WHAT IS BEING ASKED: When you reach a picture, leave it out; output everything else in the records exactly.

RECORDS FOR THIS EXERCISE:
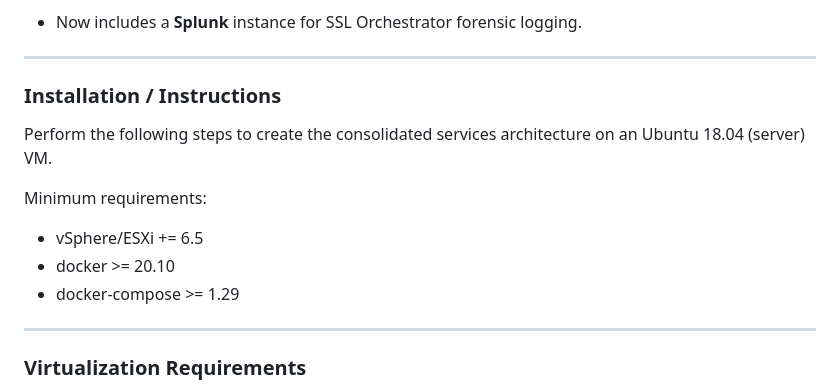
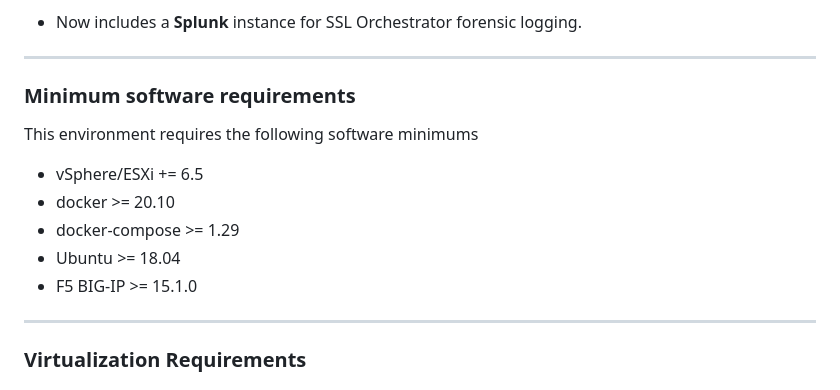
Before and after one commit to kevingstewart/sslo-consolidated-services, a Markdown page: esxi/README.md, the part around one of its changes. GitHub-like rendering.

```diff
--- a/esxi/README.md
+++ b/esxi/README.md
@@ -15,13 +15,14 @@ This Docker Compose configuration supports a **VMware vSphere ESXi** demo enviro
 
 -------------------
 
-### Installation / Instructions
-Perform the following steps to create the consolidated services architecture on an Ubuntu 18.04 (server) VM.
+### Minimum software requirements
+This environment requires the following software minimums
 
-Minimum requirements:
 - vSphere/ESXi += 6.5
 - docker >= 20.10
 - docker-compose >= 1.29
+- Ubuntu >= 18.04
+- F5 BIG-IP >= 15.1.0
 
 -------------------
 
```
Also changed, not shown: other parts of esxi/README.md (+3 -6 lines).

ANSWER:
Before and after one commit to kevingstewart/sslo-consolidated-services, a Markdown page: esxi/README.md, the part around one of its changes. GitHub-like rendering.

```diff
--- a/esxi/README.md
+++ b/esxi/README.md
@@ -15,13 +15,14 @@ This Docker Compose configuration supports a **VMware vSphere ESXi** demo enviro
 
 -------------------
 
-### Installation / Instructions
-Perform the following steps to create the consolidated services architecture on an Ubuntu 18.04 (server) VM.
+### Minimum software requirements
+This environment requires the following software minimums
 
-Minimum requirements:
 - vSphere/ESXi += 6.5
 - docker >= 20.10
 - docker-compose >= 1.29
+- Ubuntu >= 18.04
+- F5 BIG-IP >= 15.1.0
 
 -------------------
 
```
Also changed, not shown: other parts of esxi/README.md (+3 -6 lines).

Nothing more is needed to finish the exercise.